• **Problem details**
Would you print all of the records below exactly, without skipping any?

# # #

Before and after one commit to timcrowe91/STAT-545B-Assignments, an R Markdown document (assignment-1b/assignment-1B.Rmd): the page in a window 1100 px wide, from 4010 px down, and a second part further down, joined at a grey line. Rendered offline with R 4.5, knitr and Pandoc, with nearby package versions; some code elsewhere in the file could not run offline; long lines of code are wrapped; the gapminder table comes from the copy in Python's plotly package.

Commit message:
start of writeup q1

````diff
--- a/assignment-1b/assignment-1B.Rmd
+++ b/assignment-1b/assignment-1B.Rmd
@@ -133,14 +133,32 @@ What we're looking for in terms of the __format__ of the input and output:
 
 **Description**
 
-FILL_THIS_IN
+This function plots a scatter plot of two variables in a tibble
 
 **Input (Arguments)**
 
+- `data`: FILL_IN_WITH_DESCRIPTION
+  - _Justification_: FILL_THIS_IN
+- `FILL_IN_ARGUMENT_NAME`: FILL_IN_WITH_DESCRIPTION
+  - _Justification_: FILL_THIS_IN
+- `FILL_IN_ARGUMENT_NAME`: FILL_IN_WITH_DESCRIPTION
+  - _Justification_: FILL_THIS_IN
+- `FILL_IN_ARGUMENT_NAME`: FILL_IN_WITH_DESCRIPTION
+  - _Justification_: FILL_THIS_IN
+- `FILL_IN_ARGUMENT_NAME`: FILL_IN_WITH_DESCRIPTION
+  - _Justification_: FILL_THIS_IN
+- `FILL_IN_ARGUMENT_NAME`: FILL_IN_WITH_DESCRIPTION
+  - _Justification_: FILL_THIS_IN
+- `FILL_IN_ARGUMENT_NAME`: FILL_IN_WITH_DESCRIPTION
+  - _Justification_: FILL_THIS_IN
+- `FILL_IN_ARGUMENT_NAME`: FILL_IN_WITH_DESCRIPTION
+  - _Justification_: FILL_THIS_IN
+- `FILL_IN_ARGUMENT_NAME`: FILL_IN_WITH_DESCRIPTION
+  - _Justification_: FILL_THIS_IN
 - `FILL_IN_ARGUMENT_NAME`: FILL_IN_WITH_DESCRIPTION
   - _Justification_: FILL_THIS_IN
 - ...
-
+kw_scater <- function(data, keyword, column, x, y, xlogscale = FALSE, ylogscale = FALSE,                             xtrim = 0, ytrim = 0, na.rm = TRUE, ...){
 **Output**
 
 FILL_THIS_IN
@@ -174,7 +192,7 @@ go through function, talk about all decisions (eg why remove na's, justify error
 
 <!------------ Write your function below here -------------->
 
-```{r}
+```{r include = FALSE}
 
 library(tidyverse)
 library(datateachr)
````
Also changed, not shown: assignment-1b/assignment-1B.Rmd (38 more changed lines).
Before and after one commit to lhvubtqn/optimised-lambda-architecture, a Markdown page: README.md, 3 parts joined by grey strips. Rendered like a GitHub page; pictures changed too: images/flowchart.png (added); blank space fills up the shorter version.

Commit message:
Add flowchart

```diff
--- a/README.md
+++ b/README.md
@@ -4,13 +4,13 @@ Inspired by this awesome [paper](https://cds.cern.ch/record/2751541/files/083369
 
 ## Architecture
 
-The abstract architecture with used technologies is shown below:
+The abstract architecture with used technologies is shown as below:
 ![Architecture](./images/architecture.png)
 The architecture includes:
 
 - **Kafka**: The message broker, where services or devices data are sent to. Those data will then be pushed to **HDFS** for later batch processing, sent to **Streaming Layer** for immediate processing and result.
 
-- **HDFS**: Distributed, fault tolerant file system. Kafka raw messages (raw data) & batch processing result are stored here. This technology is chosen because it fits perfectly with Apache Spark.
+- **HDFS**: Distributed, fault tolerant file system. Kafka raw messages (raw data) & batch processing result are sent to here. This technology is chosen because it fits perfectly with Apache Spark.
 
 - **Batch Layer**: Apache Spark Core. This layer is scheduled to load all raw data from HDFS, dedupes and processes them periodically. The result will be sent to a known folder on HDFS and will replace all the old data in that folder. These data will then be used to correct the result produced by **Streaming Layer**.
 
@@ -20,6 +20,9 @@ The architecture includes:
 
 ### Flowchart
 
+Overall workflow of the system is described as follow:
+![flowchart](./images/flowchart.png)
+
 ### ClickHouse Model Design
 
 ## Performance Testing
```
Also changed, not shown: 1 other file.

# # #

• **Result**
Before and after one commit to timcrowe91/STAT-545B-Assignments, an R Markdown document (assignment-1b/assignment-1B.Rmd): the page in a window 1100 px wide, from 4010 px down, and a second part further down, joined at a grey line. Rendered offline with R 4.5, knitr and Pandoc, with nearby package versions; some code elsewhere in the file could not run offline; long lines of code are wrapped; the gapminder table comes from the copy in Python's plotly package.

Commit message:
start of writeup q1

````diff
--- a/assignment-1b/assignment-1B.Rmd
+++ b/assignment-1b/assignment-1B.Rmd
@@ -133,14 +133,32 @@ What we're looking for in terms of the __format__ of the input and output:
 
 **Description**
 
-FILL_THIS_IN
+This function plots a scatter plot of two variables in a tibble
 
 **Input (Arguments)**
 
+- `data`: FILL_IN_WITH_DESCRIPTION
+  - _Justification_: FILL_THIS_IN
+- `FILL_IN_ARGUMENT_NAME`: FILL_IN_WITH_DESCRIPTION
+  - _Justification_: FILL_THIS_IN
+- `FILL_IN_ARGUMENT_NAME`: FILL_IN_WITH_DESCRIPTION
+  - _Justification_: FILL_THIS_IN
+- `FILL_IN_ARGUMENT_NAME`: FILL_IN_WITH_DESCRIPTION
+  - _Justification_: FILL_THIS_IN
+- `FILL_IN_ARGUMENT_NAME`: FILL_IN_WITH_DESCRIPTION
+  - _Justification_: FILL_THIS_IN
+- `FILL_IN_ARGUMENT_NAME`: FILL_IN_WITH_DESCRIPTION
+  - _Justification_: FILL_THIS_IN
+- `FILL_IN_ARGUMENT_NAME`: FILL_IN_WITH_DESCRIPTION
+  - _Justification_: FILL_THIS_IN
+- `FILL_IN_ARGUMENT_NAME`: FILL_IN_WITH_DESCRIPTION
+  - _Justification_: FILL_THIS_IN
+- `FILL_IN_ARGUMENT_NAME`: FILL_IN_WITH_DESCRIPTION
+  - _Justification_: FILL_THIS_IN
 - `FILL_IN_ARGUMENT_NAME`: FILL_IN_WITH_DESCRIPTION
   - _Justification_: FILL_THIS_IN
 - ...
-
+kw_scater <- function(data, keyword, column, x, y, xlogscale = FALSE, ylogscale = FALSE,                             xtrim = 0, ytrim = 0, na.rm = TRUE, ...){
 **Output**
 
 FILL_THIS_IN
@@ -174,7 +192,7 @@ go through function, talk about all decisions (eg why remove na's, justify error
 
 <!------------ Write your function below here -------------->
 
-```{r}
+```{r include = FALSE}
 
 library(tidyverse)
 library(datateachr)
````
Also changed, not shown: assignment-1b/assignment-1B.Rmd (38 more changed lines).
Before and after one commit to lhvubtqn/optimised-lambda-architecture, a Markdown page: README.md, 3 parts joined by grey strips. Rendered like a GitHub page; pictures changed too: images/flowchart.png (added); blank space fills up the shorter version.

Commit message:
Add flowchart

```diff
--- a/README.md
+++ b/README.md
@@ -4,13 +4,13 @@ Inspired by this awesome [paper](https://cds.cern.ch/record/2751541/files/083369
 
 ## Architecture
 
-The abstract architecture with used technologies is shown below:
+The abstract architecture with used technologies is shown as below:
 ![Architecture](./images/architecture.png)
 The architecture includes:
 
 - **Kafka**: The message broker, where services or devices data are sent to. Those data will then be pushed to **HDFS** for later batch processing, sent to **Streaming Layer** for immediate processing and result.
 
-- **HDFS**: Distributed, fault tolerant file system. Kafka raw messages (raw data) & batch processing result are stored here. This technology is chosen because it fits perfectly with Apache Spark.
+- **HDFS**: Distributed, fault tolerant file system. Kafka raw messages (raw data) & batch processing result are sent to here. This technology is chosen because it fits perfectly with Apache Spark.
 
 - **Batch Layer**: Apache Spark Core. This layer is scheduled to load all raw data from HDFS, dedupes and processes them periodically. The result will be sent to a known folder on HDFS and will replace all the old data in that folder. These data will then be used to correct the result produced by **Streaming Layer**.
 
@@ -20,6 +20,9 @@ The architecture includes:
 
 ### Flowchart
 
+Overall workflow of the system is described as follow:
+![flowchart](./images/flowchart.png)
+
 ### ClickHouse Model Design
 
 ## Performance Testing
```
Also changed, not shown: 1 other file.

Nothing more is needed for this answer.